Posts Tagged ‘IRF’

Post-Acute Care Improvement: 9 Trends to Know

August 25th, 2015 by Patricia Donovan

post-acute care trends

Healthcare favors a unified cross-setting PAC payment system, according to 2015 PAC metrics from the Healthcare Intelligence Network.


Across the continuum of post-acute care (PAC) providers—defined as skilled nursing facilities (SNFs), home health agencies (HHAs), inpatient rehabilitation facilities (IRFs), and long-term care hospitals (LTCHs)—skilled nursing is the sector most in need of reform, say 40 percent of healthcare organizations who responded to a 2015 survey on Post-Acute Care Trends.

Also in need of revamping are PAC payment models, the Healthcare Intelligence Network survey determined. While 53 percent have already incorporated PAC services into value-based reimbursement methodologies such as an accountable care organization (ACO) or shared savings arrangement, 60 percent of respondents would like to see Medicare adopt a unified cross-setting PAC payment system that would follow the patient across care sites.

Already participating in Models 2 and 3 of CMS’s ongoing Bundled Payments for Care Improvement (BPCI) initiative, PAC providers are also gearing up for closer scrutiny of skilled nursing facility (SNF) readmission rates by Medicare beginning in 2018. The federal payor has been monitoring 30-day hospital readmission rates since 2012, gradually expanding the list of applicable readmissions measures and scaling readmission reimbursement.
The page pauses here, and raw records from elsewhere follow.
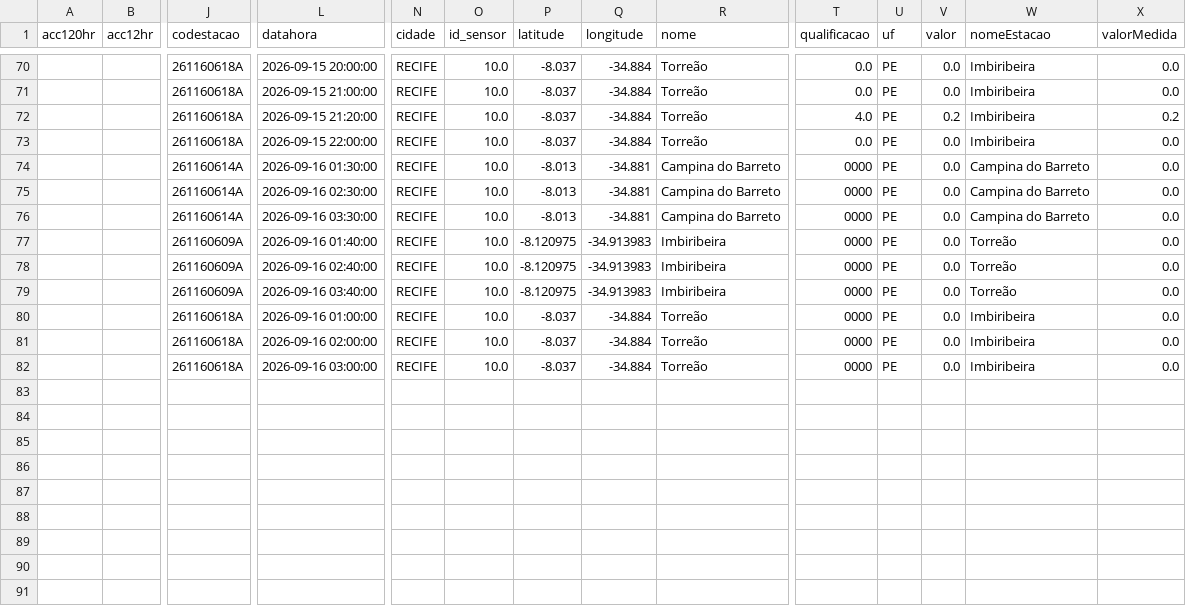
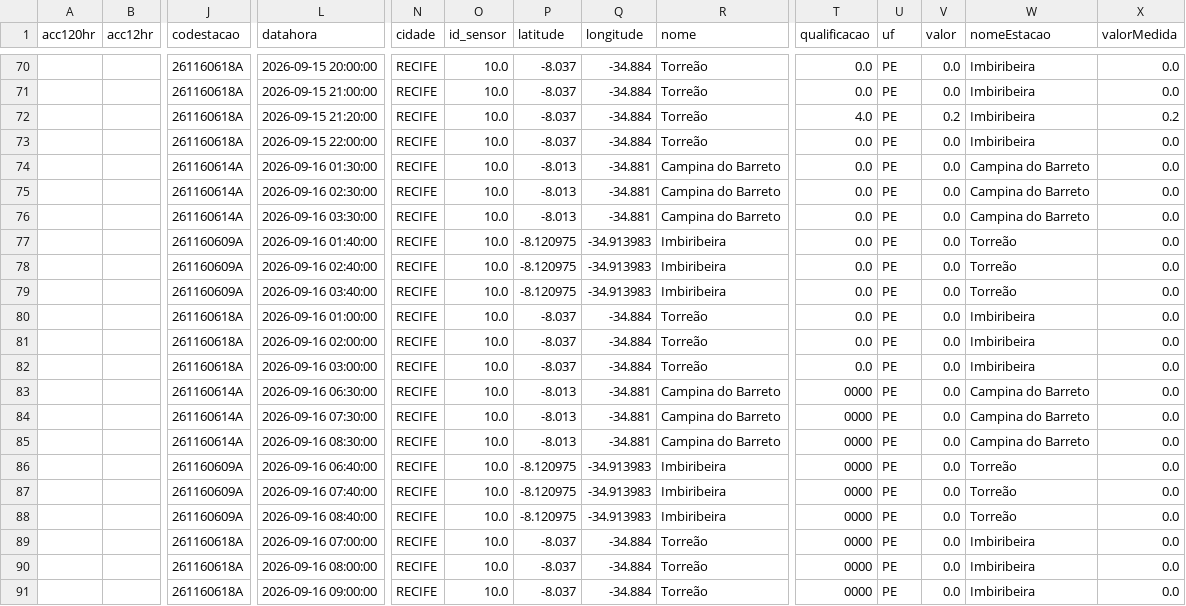
Before and after one commit to RafaellaB/risk-today-apps, a CSV file: chuva_tempo_real.csv, drawn as a sheet; only a part is shown, gaps mark what is left out; addresses are those after the commit; rows hold the shown columns only; the diff names each change by its address in the sheet, - before the commit and + after, or states it on an @@ line.

```diff
--- a/chuva_tempo_real.csv
+++ b/chuva_tempo_real.csv
+row 74:  |  | 261160614A | 2026-09-16 01:30:00 | RECIFE | 10.0 | -8.013 | -34.881 | Campina do Barreto | 0.0 | PE | 0.0 | Campina do Barreto | 0.0
+row 75:  |  | 261160614A | 2026-09-16 02:30:00 | RECIFE | 10.0 | -8.013 | -34.881 | Campina do Barreto | 0.0 | PE | 0.0 | Campina do Barreto | 0.0
+row 76:  |  | 261160614A | 2026-09-16 03:30:00 | RECIFE | 10.0 | -8.013 | -34.881 | Campina do Barreto | 0.0 | PE | 0.0 | Campina do Barreto | 0.0
+row 77:  |  | 261160609A | 2026-09-16 01:40:00 | RECIFE | 10.0 | -8.120975 | -34.913983 | Imbiribeira | 0.0 | PE | 0.0 | Torreão | 0.0
+row 78:  |  | 261160609A | 2026-09-16 02:40:00 | RECIFE | 10.0 | -8.120975 | -34.913983 | Imbiribeira | 0.0 | PE | 0.0 | Torreão | 0.0
+row 79:  |  | 261160609A | 2026-09-16 03:40:00 | RECIFE | 10.0 | -8.120975 | -34.913983 | Imbiribeira | 0.0 | PE | 0.0 | Torreão | 0.0
+row 80:  |  | 261160618A | 2026-09-16 01:00:00 | RECIFE | 10.0 | -8.037 | -34.884 | Torreão | 0.0 | PE | 0.0 | Imbiribeira | 0.0
+row 81:  |  | 261160618A | 2026-09-16 02:00:00 | RECIFE | 10.0 | -8.037 | -34.884 | Torreão | 0.0 | PE | 0.0 | Imbiribeira | 0.0
+row 82:  |  | 261160618A | 2026-09-16 03:00:00 | RECIFE | 10.0 | -8.037 | -34.884 | Torreão | 0.0 | PE | 0.0 | Imbiribeira | 0.0
-L83 (datahora): 2026-09-16 01:30:00
+L83 (datahora): 2026-09-16 06:30:00
-L84 (datahora): 2026-09-16 02:30:00
+L84 (datahora): 2026-09-16 07:30:00
-L85 (datahora): 2026-09-16 03:30:00
+L85 (datahora): 2026-09-16 08:30:00
-L86 (datahora): 2026-09-16 01:40:00
+L86 (datahora): 2026-09-16 06:40:00
-L87 (datahora): 2026-09-16 02:40:00
+L87 (datahora): 2026-09-16 07:40:00
-L88 (datahora): 2026-09-16 03:40:00
+L88 (datahora): 2026-09-16 08:40:00
-L89 (datahora): 2026-09-16 01:00:00
+L89 (datahora): 2026-09-16 07:00:00
-L90 (datahora): 2026-09-16 02:00:00
+L90 (datahora): 2026-09-16 08:00:00
-L91 (datahora): 2026-09-16 03:00:00
+L91 (datahora): 2026-09-16 09:00:00
```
The top tactics to improve quality, enhance care coordination and reduce spend associated with post-acute care include care transition management, development of PAC partnerships and integration of all PAC services, say respondents.

Here are five more metrics from HIN’s 2015 Post-Acute Care Trends survey:

  • A case manager helms PAC improvement initiatives for 38 percent of respondents.
  • Patient transitions between care sites is the top PAC challenge, say 25 percent of respondents.
  • Half of responding organizations say heart failure and shock are the most challenging health conditions to manage in PAC settings.
  • Eighty-five percent of respondents said care coordination improved as a result of these efforts, while 36 percent observed a decline in hospital readmissions from PAC facilities.
  • The INTERACT™ (Interventions to Reduce Acute-Care Transfers) program and tools, designed to reduce the frequency of PAC transfers to acute hospitals, are frequently cited by respondents as critical to PAC coordination. The INTERACT tool was initially developed by Joseph G. Ouslander, MD and Mary Perloe, MS, GNP, at the Georgia Medical Care Foundation.

The post-acute care arena is rich with opportunity for improvement, agreed many respondents.

“PAC is the blockbuster drug the U.S. healthcare system has been waiting for,” concluded one survey respondent, noting that post-acute care provides big financial levers for provider organizations to align clinically, financially and operationally. “Forward-thinking providers are organizing to amass large pools of manageable risk and recalibrating to optimize care delivery and share meaningfully in the medical expense reduction associated with better more effective and patient centric care. This is a win all the way around.”

Download an executive summary of 2015 PAC survey results.